# Aim of the exercise
Leave every picture out, and retype all the remaining records exactly.

# Extracted data
[Start of Attachment]

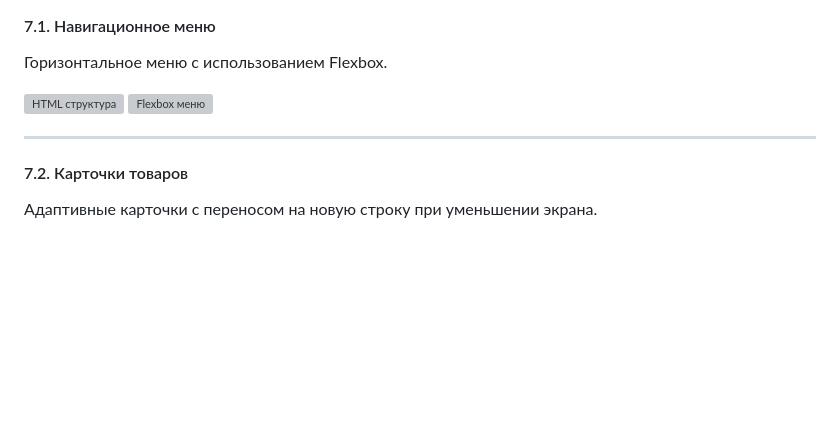
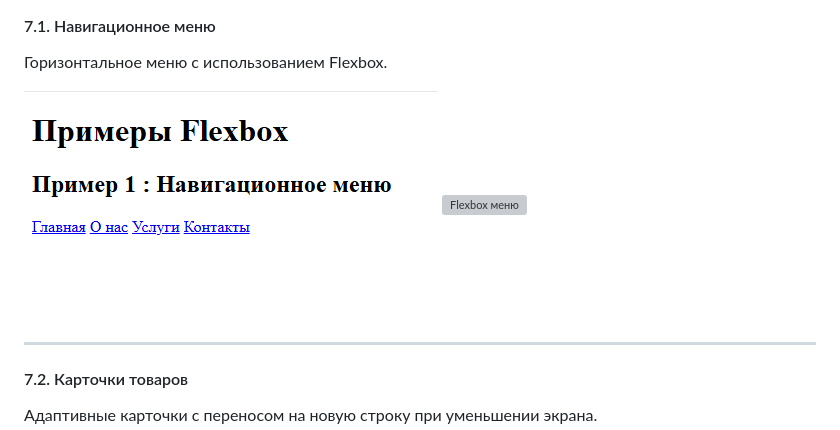
Before and after one commit to Nadii15/Lab7_Adaptiv_Ryckluk, a Markdown page: README.md, the part around one of its changes. Rendered like a GitHub page; blank space fills up the shorter version; grey boxes are pictures that could not be loaded.

Commit message:
Added complete README for Lab7

```diff
--- a/README.md
+++ b/README.md
@@ -122,8 +122,8 @@ Flexbox (Flexible Box Layout) — это одномерная система к
 #### 7.1. Навигационное меню
 Горизонтальное меню с использованием Flexbox.
 
-![HTML структура](img/flexbox_html_Lab7_FIO.png)
-![Flexbox меню](img/add_flexbox_Lab7_FIO.png)
+![HTML структура](img/flexbox_html_Lab7_Ryckluk.png)
+![Flexbox меню](img/add_flexbox_Lab7_Ryckluk.png)
 
 ---
 
```
Also changed, not shown: other parts of README.md (+3 -3 lines).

[End of Attachment]

# Solved exercise
Before and after one commit to Nadii15/Lab7_Adaptiv_Ryckluk, a Markdown page: README.md, the part around one of its changes. Rendered like a GitHub page; blank space fills up the shorter version; grey boxes are pictures that could not be loaded.

Commit message:
Added complete README for Lab7

```diff
--- a/README.md
+++ b/README.md
@@ -122,8 +122,8 @@ Flexbox (Flexible Box Layout) — это одномерная система к
 #### 7.1. Навигационное меню
 Горизонтальное меню с использованием Flexbox.
 
-![HTML структура](img/flexbox_html_Lab7_FIO.png)
-![Flexbox меню](img/add_flexbox_Lab7_FIO.png)
+![HTML структура](img/flexbox_html_Lab7_Ryckluk.png)
+![Flexbox меню](img/add_flexbox_Lab7_Ryckluk.png)
 
 ---
 
```
Also changed, not shown: other parts of README.md (+3 -3 lines).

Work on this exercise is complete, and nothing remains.